(freehand and painted in water based oils)
Commissioned by the Mitchell Gallery, Church street, Warwick UK and my love of historic Warwick.
The image depicts the interior of the ‘period’ Snug in the Public House.
(sadly no longer exists and has since been completely renovated)
The three gentlemen portrayed and who I had the pleasure of meeting while creating a sketch of the “snug”, sadly passed away soon after.
A former town house and Bakery, the Zetland Arms Public House, dating back to 1926.
The building is a Grade II listed.
See PRESS article in Warwickshire Touchbase magazine, December/January 2010. ‘Origins of the Warwick Collection’ page 114 and 115
See PRESS article in Warwickshire Living magazine, February 2010. ‘Warwick Originals’ page 96

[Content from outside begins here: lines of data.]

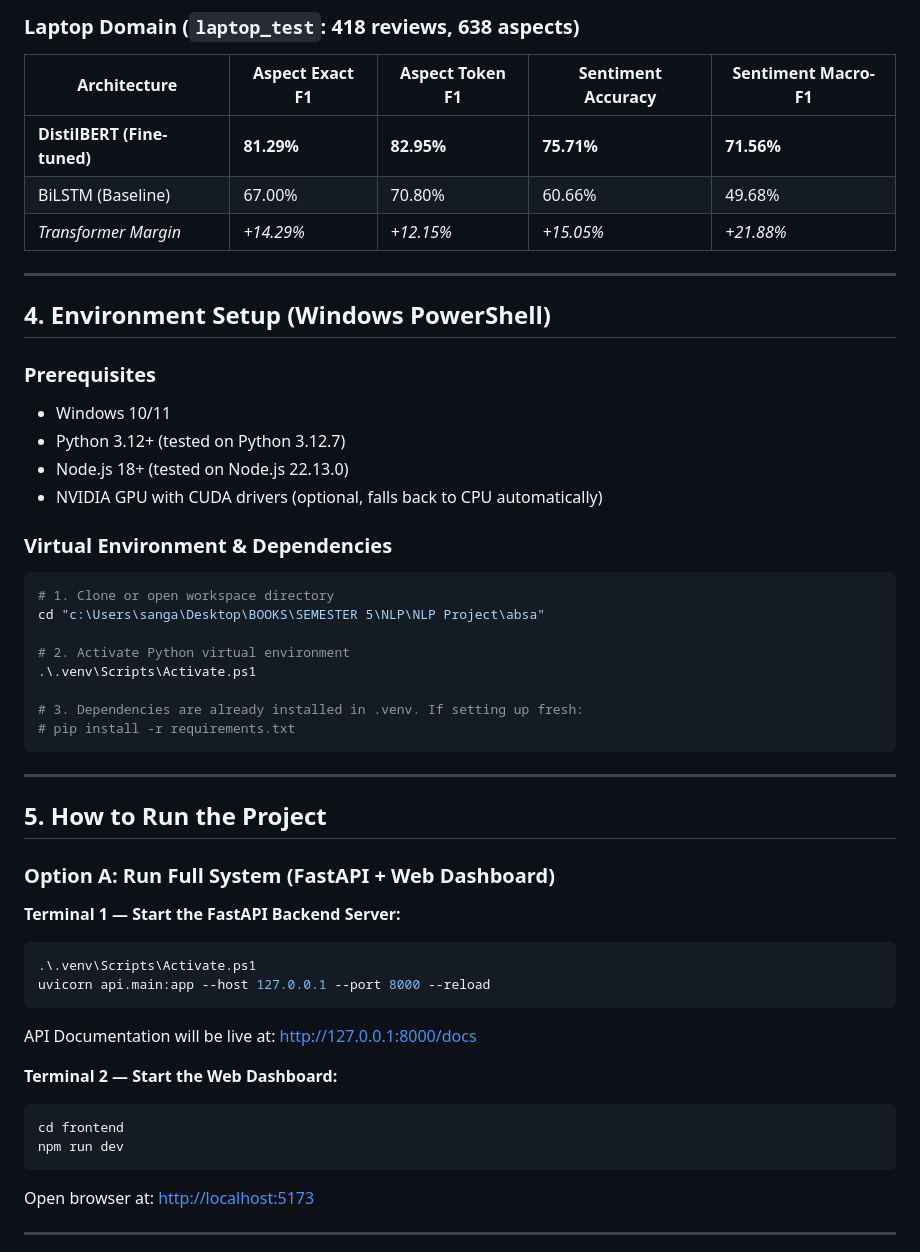
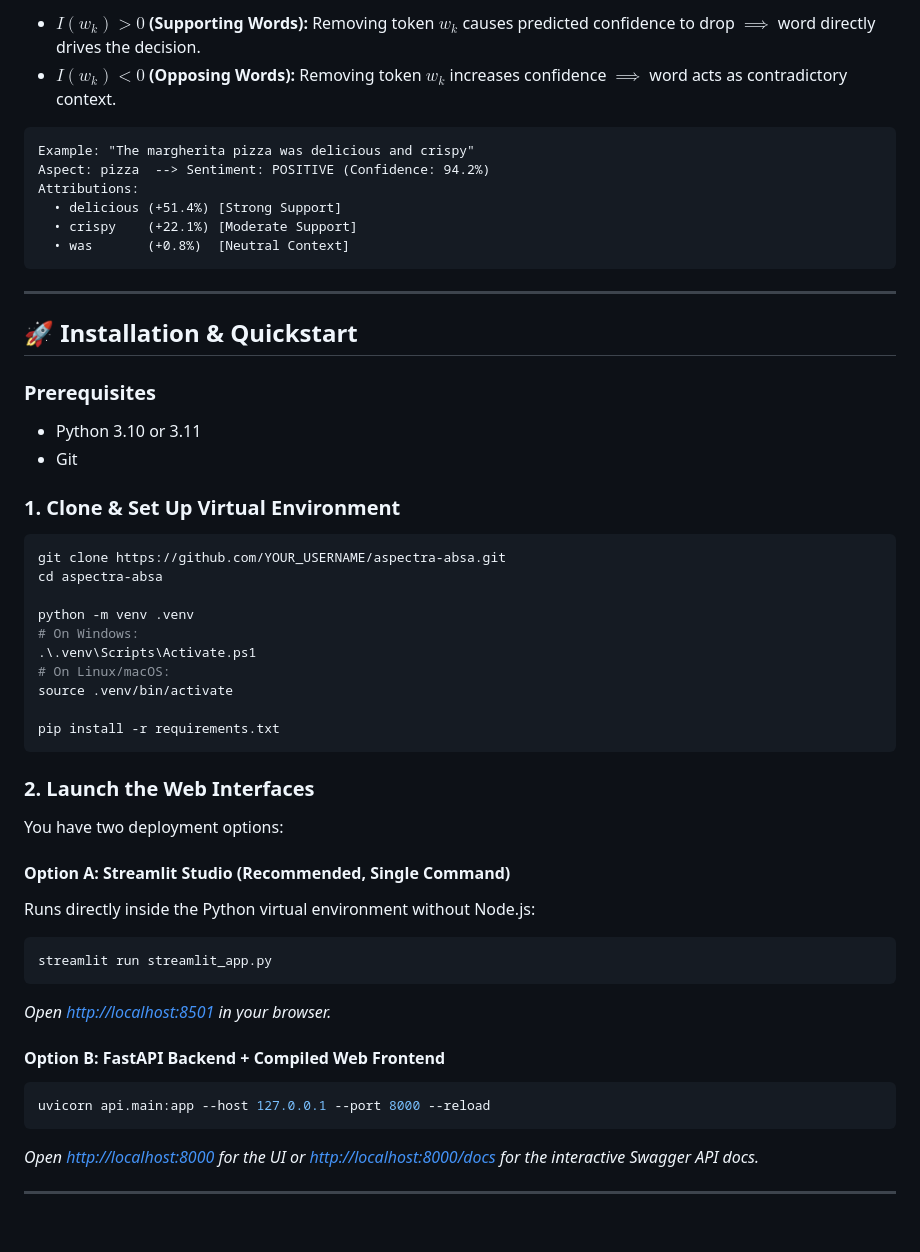
Before and after one commit to Cosmic-Sangam/aspectra-absa-nlp-capstone, a Markdown page: README.md, the part around one of its changes. Drawn GitHub-style; blank space fills up the shorter version.

````diff
--- a/README.md
+++ b/README.md
@@ -53,52 +110,54 @@ All numbers are **real outputs** measured on unseen test sets (`results/metrics/
 
-### Laptop Domain (`laptop_test`: 418 reviews, 638 aspects)
-| Architecture | Aspect Exact F1 | Aspect Token F1 | Sentiment Accuracy | Sentiment Macro-F1 |
-|---|---|---|---|---|
-| **DistilBERT (Fine-tuned)** | **81.29%** | **82.95%** | **75.71%** | **71.56%** |
-| BiLSTM (Baseline) | 67.00% | 70.80% | 60.66% | 49.68% |
-| *Transformer Margin* | *+14.29%* | *+12.15%* | *+15.05%* | *+21.88%* |
+- **$I(w_k) > 0$ (Supporting Words):** Removing token $w_k$ causes predicted confidence to drop $\implies$ word directly drives the decision.
+- **$I(w_k) < 0$ (Opposing Words):** Removing token $w_k$ increases confidence $\implies$ word acts as contradictory context.
 
----
-
-## 4. Environment Setup (Windows PowerShell)
-
-### Prerequisites
-- Windows 10/11
-- Python 3.12+ (tested on Python 3.12.7)
-- Node.js 18+ (tested on Node.js 22.13.0)
-- NVIDIA GPU with CUDA drivers (optional, falls back to CPU automatically)
-
-### Virtual Environment & Dependencies
-```powershell
-# 1. Clone or open workspace directory
-cd "c:\Users\sanga\Desktop\BOOKS\SEMESTER 5\NLP\NLP Project\absa"
-
-# 2. Activate Python virtual environment
-.\.venv\Scripts\Activate.ps1
-
-# 3. Dependencies are already installed in .venv. If setting up fresh:
-# pip install -r requirements.txt
+```
+Example: "The margherita pizza was delicious and crispy"
+Aspect: pizza  --> Sentiment: POSITIVE (Confidence: 94.2%)
+Attributions:
+  • delicious (+51.4%) [Strong Support]
+  • crispy    (+22.1%) [Moderate Support]
+  • was       (+0.8%)  [Neutral Context]
 ```
 
 ---
 
-## 5. How to Run the Project
+## 🚀 Installation & Quickstart
 
-### Option A: Run Full System (FastAPI + Web Dashboard)
+### Prerequisites
+- Python 3.10 or 3.11
+- Git
 
-**Terminal 1 — Start the FastAPI Backend Server:**
-```powershell
+### 1. Clone & Set Up Virtual Environment
+```bash
+git clone https://github.com/YOUR_USERNAME/aspectra-absa.git
+cd aspectra-absa
+
+python -m venv .venv
+# On Windows:
 .\.venv\Scripts\Activate.ps1
+# On Linux/macOS:
+source .venv/bin/activate
+
+pip install -r requirements.txt
+```
+
+### 2. Launch the Web Interfaces
+
+You have two deployment options:
+
+#### Option A: Streamlit Studio (Recommended, Single Command)
+Runs directly inside the Python virtual environment without Node.js:
+```bash
+streamlit run streamlit_app.py
+```
+*Open [http://localhost:8501](http://localhost:8501) in your browser.*
+
+#### Option B: FastAPI Backend + Compiled Web Frontend
+```bash
 uvicorn api.main:app --host 127.0.0.1 --port 8000 --reload
 ```
-API Documentation will be live at: [http://127.0.0.1:8000/docs](http://127.0.0.1:8000/docs)
-
-**Terminal 2 — Start the Web Dashboard:**
-```powershell
-cd frontend
-npm run dev
-```
-Open browser at: [http://localhost:5173](http://localhost:5173)
+*Open [http://localhost:8000](http://localhost:8000) for the UI or [http://localhost:8000/docs](http://localhost:8000/docs) for the interactive Swagger API docs.*
 
 ---
 
````
Also changed, not shown: other parts of README.md (+145 -194 lines), PROJECT_REPORT.md (added, +260 -0 lines), assets/screenshots/1.jpg (added), assets/screenshots/2.jpg (added), assets/screenshots/3.jpg (added), assets/screenshots/4.jpg (added), 10 other files.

See PRESS article in Warwickshire Touchbase magazine, June/July 2009. ‘Black &White Nostalgic Evening’
with envelope and cellophane wrapped for sale at £4 each (including postage)
(size 8.5in x 6in)
The Zetland Arms view from outside.
It became the Zetland Hotel from 2015 under new management
Warwick is among the smallest of Britain’s county towns. Had it not been for the Great Fire of Warwick in 1694, the centre of the town today might look like Stratford-upon-Avon or Henley-in-Arden with their abundant black-and-white timber-framed buildings. The fire began in a baker’s shop (as did the Great Fire of London) and spread rapidly. It caused damage estimated at £90,000 and made 250 families homeless. In the Georgian period the centre of the town was rebuilt in brick and stone; some street lines were altered. Old Square, for example, was laid out to provide a better approach and setting for St Mary’s Church. Further changes were brought about by the extension of Warwick Castle gardens.
Much of St Mary’s Church had been destroyed in the Great Fire. Completed around 1394 it succeeded a Norman foundation which in all likelihood replaced a Saxon church. After the fire St Mary’s was rebuilt in stone quarried from the churchyard although the planned tower, showing early signs of failure, was rebuilt to the west in a harder sandstone from nearby Shrewley. The siting creates a focal point in the views down Northgate Street and up Church Street. The church was completed by 1706, a light and lofty Georgian interpretation of the mediaeval style. The tower at 53 metres high (174 feet) is both a landmark and a fine viewpoint.
The Warwick Collection
Kevin Alun Parrish © 2009